Your task: Give the entries again exactly, without pictures.

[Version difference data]
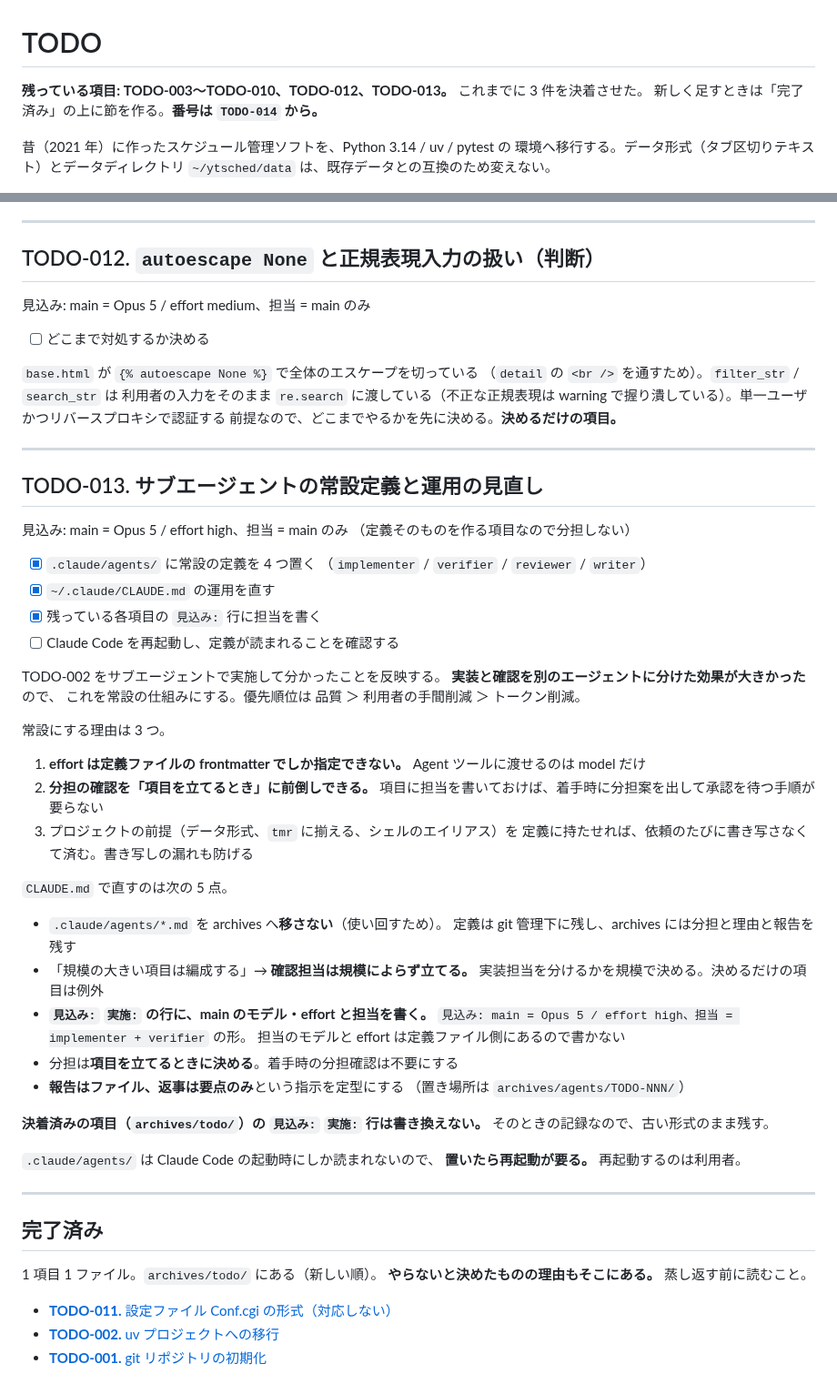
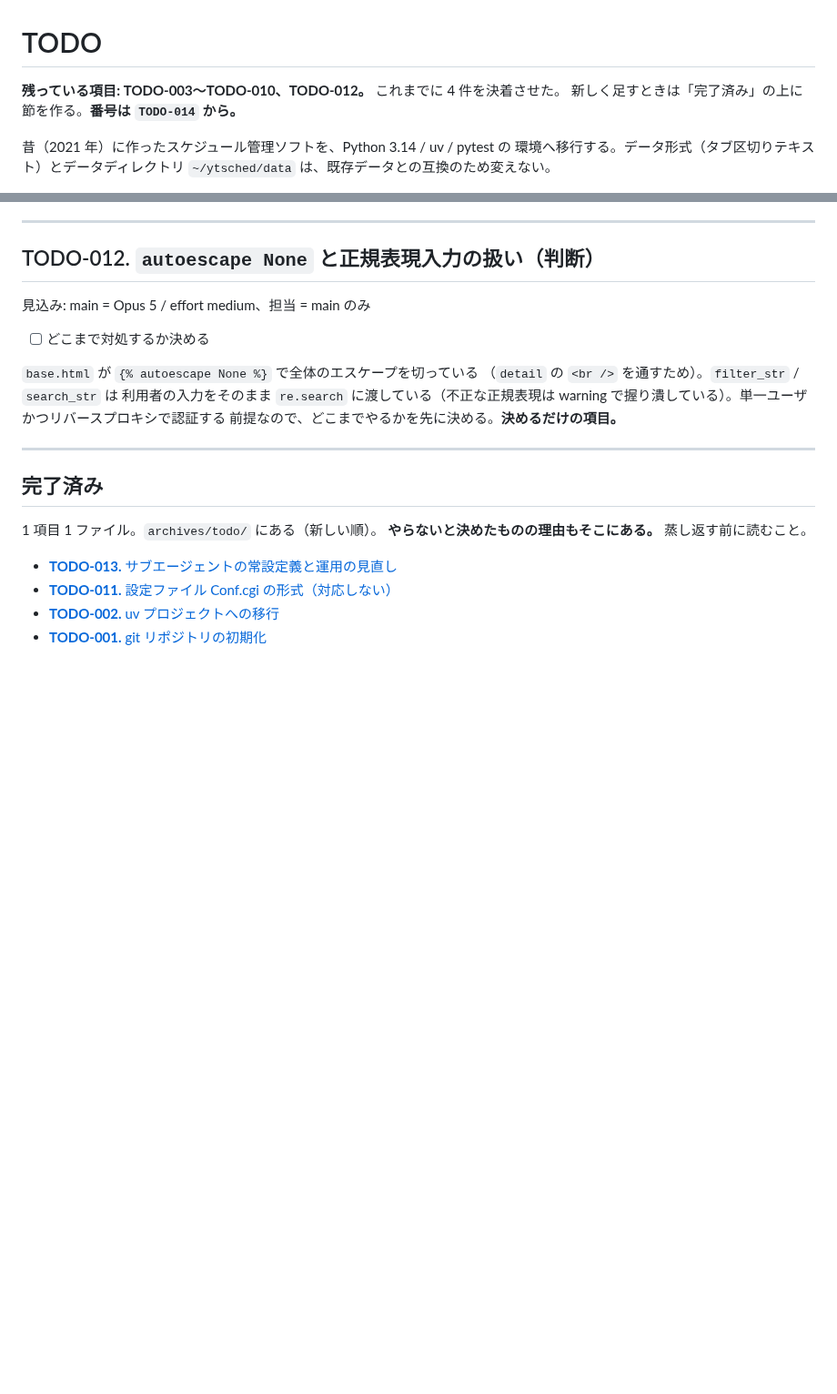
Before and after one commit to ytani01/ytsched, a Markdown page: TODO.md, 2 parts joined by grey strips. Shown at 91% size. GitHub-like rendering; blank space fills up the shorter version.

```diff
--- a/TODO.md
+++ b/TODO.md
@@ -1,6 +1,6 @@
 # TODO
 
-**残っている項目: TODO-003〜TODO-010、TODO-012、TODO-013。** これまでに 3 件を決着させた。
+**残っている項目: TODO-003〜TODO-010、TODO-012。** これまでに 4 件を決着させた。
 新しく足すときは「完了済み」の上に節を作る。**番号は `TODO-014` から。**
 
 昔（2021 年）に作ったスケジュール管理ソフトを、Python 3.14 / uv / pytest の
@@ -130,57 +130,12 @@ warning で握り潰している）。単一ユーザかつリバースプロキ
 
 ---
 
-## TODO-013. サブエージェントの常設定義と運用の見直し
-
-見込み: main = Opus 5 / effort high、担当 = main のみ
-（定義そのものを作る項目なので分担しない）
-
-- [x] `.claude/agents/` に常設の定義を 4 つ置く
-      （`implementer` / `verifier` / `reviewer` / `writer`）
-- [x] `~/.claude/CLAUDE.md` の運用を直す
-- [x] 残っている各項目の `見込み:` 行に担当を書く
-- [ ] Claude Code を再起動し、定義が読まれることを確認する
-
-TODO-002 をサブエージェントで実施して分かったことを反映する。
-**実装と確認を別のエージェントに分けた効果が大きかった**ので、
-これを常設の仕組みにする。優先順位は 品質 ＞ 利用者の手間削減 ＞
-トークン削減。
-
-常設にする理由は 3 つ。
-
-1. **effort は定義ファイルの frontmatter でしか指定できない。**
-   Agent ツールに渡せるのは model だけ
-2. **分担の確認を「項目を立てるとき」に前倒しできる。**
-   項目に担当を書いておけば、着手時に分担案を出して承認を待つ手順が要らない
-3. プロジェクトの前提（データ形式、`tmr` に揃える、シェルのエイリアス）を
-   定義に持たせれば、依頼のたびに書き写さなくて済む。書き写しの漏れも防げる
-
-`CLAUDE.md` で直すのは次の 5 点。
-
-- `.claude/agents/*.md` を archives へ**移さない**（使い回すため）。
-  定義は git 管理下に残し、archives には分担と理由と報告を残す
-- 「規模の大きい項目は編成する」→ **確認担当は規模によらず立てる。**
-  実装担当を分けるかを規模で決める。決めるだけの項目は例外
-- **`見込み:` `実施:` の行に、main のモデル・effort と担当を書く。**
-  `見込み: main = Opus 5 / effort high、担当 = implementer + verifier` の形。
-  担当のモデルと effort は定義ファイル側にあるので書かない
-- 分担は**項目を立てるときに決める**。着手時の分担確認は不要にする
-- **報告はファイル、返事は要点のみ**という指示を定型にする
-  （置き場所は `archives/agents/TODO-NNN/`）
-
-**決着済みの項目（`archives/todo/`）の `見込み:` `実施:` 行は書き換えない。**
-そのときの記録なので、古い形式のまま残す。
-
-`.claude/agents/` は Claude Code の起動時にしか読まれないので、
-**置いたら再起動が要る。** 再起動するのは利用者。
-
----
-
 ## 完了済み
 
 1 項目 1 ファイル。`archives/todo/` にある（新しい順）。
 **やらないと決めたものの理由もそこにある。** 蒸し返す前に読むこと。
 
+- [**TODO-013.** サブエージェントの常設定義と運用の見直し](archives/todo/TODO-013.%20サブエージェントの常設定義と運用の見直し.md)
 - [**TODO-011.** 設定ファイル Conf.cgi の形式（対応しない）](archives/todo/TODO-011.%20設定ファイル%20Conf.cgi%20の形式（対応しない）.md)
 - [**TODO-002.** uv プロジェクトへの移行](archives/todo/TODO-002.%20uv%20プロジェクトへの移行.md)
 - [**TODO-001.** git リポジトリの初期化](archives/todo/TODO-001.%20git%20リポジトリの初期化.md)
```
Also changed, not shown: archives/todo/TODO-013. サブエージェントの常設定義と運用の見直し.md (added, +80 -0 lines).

Output of the task:
Before and after one commit to ytani01/ytsched, a Markdown page: TODO.md, 2 parts joined by grey strips. Shown at 91% size. GitHub-like rendering; blank space fills up the shorter version.

```diff
--- a/TODO.md
+++ b/TODO.md
@@ -1,6 +1,6 @@
 # TODO
 
-**残っている項目: TODO-003〜TODO-010、TODO-012、TODO-013。** これまでに 3 件を決着させた。
+**残っている項目: TODO-003〜TODO-010、TODO-012。** これまでに 4 件を決着させた。
 新しく足すときは「完了済み」の上に節を作る。**番号は `TODO-014` から。**
 
 昔（2021 年）に作ったスケジュール管理ソフトを、Python 3.14 / uv / pytest の
@@ -130,57 +130,12 @@ warning で握り潰している）。単一ユーザかつリバースプロキ
 
 ---
 
-## TODO-013. サブエージェントの常設定義と運用の見直し
-
-見込み: main = Opus 5 / effort high、担当 = main のみ
-（定義そのものを作る項目なので分担しない）
-
-- [x] `.claude/agents/` に常設の定義を 4 つ置く
-      （`implementer` / `verifier` / `reviewer` / `writer`）
-- [x] `~/.claude/CLAUDE.md` の運用を直す
-- [x] 残っている各項目の `見込み:` 行に担当を書く
-- [ ] Claude Code を再起動し、定義が読まれることを確認する
-
-TODO-002 をサブエージェントで実施して分かったことを反映する。
-**実装と確認を別のエージェントに分けた効果が大きかった**ので、
-これを常設の仕組みにする。優先順位は 品質 ＞ 利用者の手間削減 ＞
-トークン削減。
-
-常設にする理由は 3 つ。
-
-1. **effort は定義ファイルの frontmatter でしか指定できない。**
-   Agent ツールに渡せるのは model だけ
-2. **分担の確認を「項目を立てるとき」に前倒しできる。**
-   項目に担当を書いておけば、着手時に分担案を出して承認を待つ手順が要らない
-3. プロジェクトの前提（データ形式、`tmr` に揃える、シェルのエイリアス）を
-   定義に持たせれば、依頼のたびに書き写さなくて済む。書き写しの漏れも防げる
-
-`CLAUDE.md` で直すのは次の 5 点。
-
-- `.claude/agents/*.md` を archives へ**移さない**（使い回すため）。
-  定義は git 管理下に残し、archives には分担と理由と報告を残す
-- 「規模の大きい項目は編成する」→ **確認担当は規模によらず立てる。**
-  実装担当を分けるかを規模で決める。決めるだけの項目は例外
-- **`見込み:` `実施:` の行に、main のモデル・effort と担当を書く。**
-  `見込み: main = Opus 5 / effort high、担当 = implementer + verifier` の形。
-  担当のモデルと effort は定義ファイル側にあるので書かない
-- 分担は**項目を立てるときに決める**。着手時の分担確認は不要にする
-- **報告はファイル、返事は要点のみ**という指示を定型にする
-  （置き場所は `archives/agents/TODO-NNN/`）
-
-**決着済みの項目（`archives/todo/`）の `見込み:` `実施:` 行は書き換えない。**
-そのときの記録なので、古い形式のまま残す。
-
-`.claude/agents/` は Claude Code の起動時にしか読まれないので、
-**置いたら再起動が要る。** 再起動するのは利用者。
-
----
-
 ## 完了済み
 
 1 項目 1 ファイル。`archives/todo/` にある（新しい順）。
 **やらないと決めたものの理由もそこにある。** 蒸し返す前に読むこと。
 
+- [**TODO-013.** サブエージェントの常設定義と運用の見直し](archives/todo/TODO-013.%20サブエージェントの常設定義と運用の見直し.md)
 - [**TODO-011.** 設定ファイル Conf.cgi の形式（対応しない）](archives/todo/TODO-011.%20設定ファイル%20Conf.cgi%20の形式（対応しない）.md)
 - [**TODO-002.** uv プロジェクトへの移行](archives/todo/TODO-002.%20uv%20プロジェクトへの移行.md)
 - [**TODO-001.** git リポジトリの初期化](archives/todo/TODO-001.%20git%20リポジトリの初期化.md)
```
Also changed, not shown: archives/todo/TODO-013. サブエージェントの常設定義と運用の見直し.md (added, +80 -0 lines).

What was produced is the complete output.